Sen. John Kerry is wading into a fierce national debate next week by holding hearings on the future of newspapers. In a letter to the "Boston Globe family," Kerry wrote about his determination to help save newspapers. Excerpts of the letter were released by the Globe today.
"America's newspapers are struggling to survive and while there will be serious consequences in terms of the lives and financial security of the employees involved, including hundreds at the Globe, there will also be serious consequences for our democracy where diversity of opinion and strong debate are paramount"
This isn't the first attempt by the government to help restructure the newspaper industry. Sen. Ben Cardin (D-Maryland) introduced legislation in March to make media companies into non-profit organizations to ensure survival.
In recent months, the Seattle Post-Intelligencer, the Rocky Mountain News, the Baltimore Examiner and the San Francisco Chronicle, among others, have either ceased daily publication or announced that they may have to stop publishing. A number of other publications, including newspapers owned by the Tribune Company, owners of The Baltimore Sun, have filed for bankruptcy or have had to institute severe cutbacks that have impacted news coverage.
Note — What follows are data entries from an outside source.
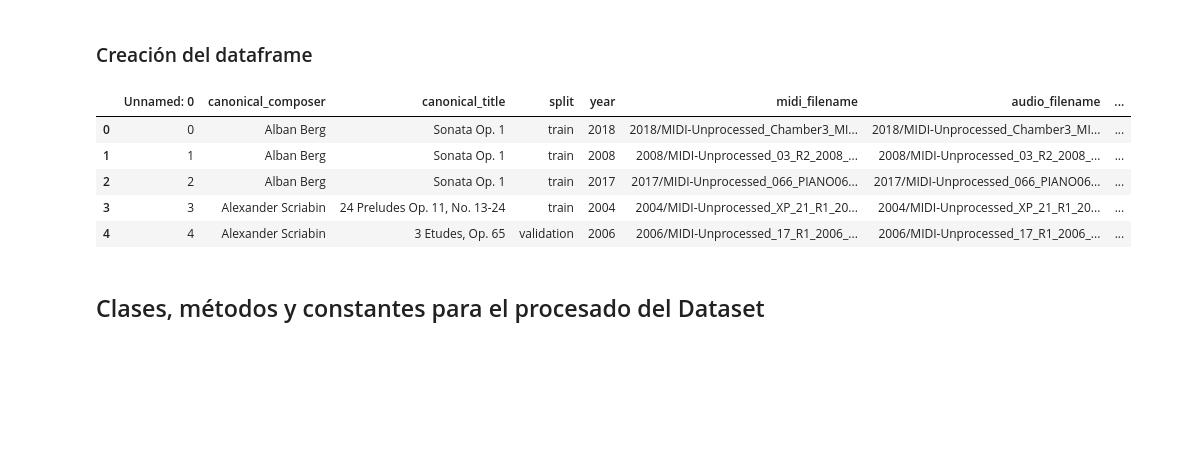
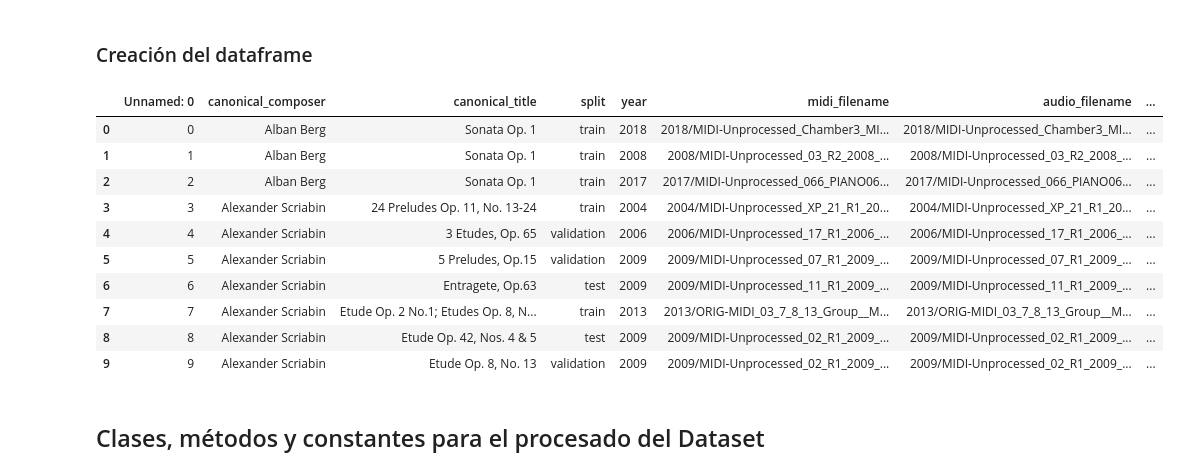
Before and after one commit to alvaro-lg/TFG, a Jupyter notebook: TFG.ipynb, the cells around one changed output. Saved outputs shown, nothing was run; the diff lists cells and outputs as text; code cells hidden in the pictures; blank space fills up the shorter version.

```diff
--- a/TFG.ipynb
+++ b/TFG.ipynb
@@ -43,13 +43,18 @@ def set_dataframe(df, path=PATH + 'maestro-v3.0.0.csv'):
 # %%
 df = get_dataframe()
-df.head()
+df.head(10)
 # %% [output]
 |  | Unnamed: 0 | canonical_composer | canonical_title | split | year | midi_filename | audio_filename | ... |
 | 0 | 0 | Alban Berg | Sonata Op. 1 | train | 2018 | 2018/MIDI-Unprocessed_Chamber3_MI... | 2018/MIDI-Unprocessed_Chamber3_MI... | ... |
 | 1 | 1 | Alban Berg | Sonata Op. 1 | train | 2008 | 2008/MIDI-Unprocessed_03_R2_2008_... | 2008/MIDI-Unprocessed_03_R2_2008_... | ... |
 | 2 | 2 | Alban Berg | Sonata Op. 1 | train | 2017 | 2017/MIDI-Unprocessed_066_PIANO06... | 2017/MIDI-Unprocessed_066_PIANO06... | ... |
 | 3 | 3 | Alexander Scriabin | 24 Preludes Op. 11, No. 13-24 | train | 2004 | 2004/MIDI-Unprocessed_XP_21_R1_20... | 2004/MIDI-Unprocessed_XP_21_R1_20... | ... |
 | 4 | 4 | Alexander Scriabin | 3 Etudes, Op. 65 | validation | 2006 | 2006/MIDI-Unprocessed_17_R1_2006_... | 2006/MIDI-Unprocessed_17_R1_2006_... | ... |
+| 5 | 5 | Alexander Scriabin | 5 Preludes, Op.15 | validation | 2009 | 2009/MIDI-Unprocessed_07_R1_2009_... | 2009/MIDI-Unprocessed_07_R1_2009_... | ... |
+| 6 | 6 | Alexander Scriabin | Entragete, Op.63 | test | 2009 | 2009/MIDI-Unprocessed_11_R1_2009_... | 2009/MIDI-Unprocessed_11_R1_2009_... | ... |
+| 7 | 7 | Alexander Scriabin | Etude Op. 2 No.1; Etudes Op. 8, N... | train | 2013 | 2013/ORIG-MIDI_03_7_8_13_Group__M... | 2013/ORIG-MIDI_03_7_8_13_Group__M... | ... |
+| 8 | 8 | Alexander Scriabin | Etude Op. 42, Nos. 4 & 5 | test | 2009 | 2009/MIDI-Unprocessed_02_R1_2009_... | 2009/MIDI-Unprocessed_02_R1_2009_... | ... |
+| 9 | 9 | Alexander Scriabin | Etude Op. 8, No. 13 | validation | 2009 | 2009/MIDI-Unprocessed_02_R1_2009_... | 2009/MIDI-Unprocessed_02_R1_2009_... | ... |
 # %% [markdown]
 ## Clases, métodos y constantes para el procesado del Dataset
 # %% [markdown]
```
Also changed, not shown: parts of 24 cells of this notebook, 4 other files.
The Newspaper Revitalization Act would allow newspapers to operate as non-profits, if they choose, under 501(c)(3) status for educational purposes, similar to public broadcasting. Under this arrangement, newspapers would not be allowed to make political endorsements, but would be allowed to freely report on all issues, including political campaigns. Advertising and subscription revenue would be tax exempt and contributions to support coverage or operations could be tax deductible.
Kerry chairs the Senate Commerce Subcommittee on Communications, Technology, and the Internet. His letter to the Globe family comes on the heels of recent threats by parent company The New York Times to shut down the Boston paper. On April 3rd, the Times reported it was considering an end to the paper:
The company is looking for $20 million in savings from The Globe, which has already gone through several rounds of deep cost-cutting and staff reductions. The company does not report figures by newspaper, but executives have acknowledged that the Globe lost tens of millions of dollars last year.
Note: The Boston Globe originally reported the Kerry hearings would be held on April 30. Kerry's office informs us that they actually begin on May 6.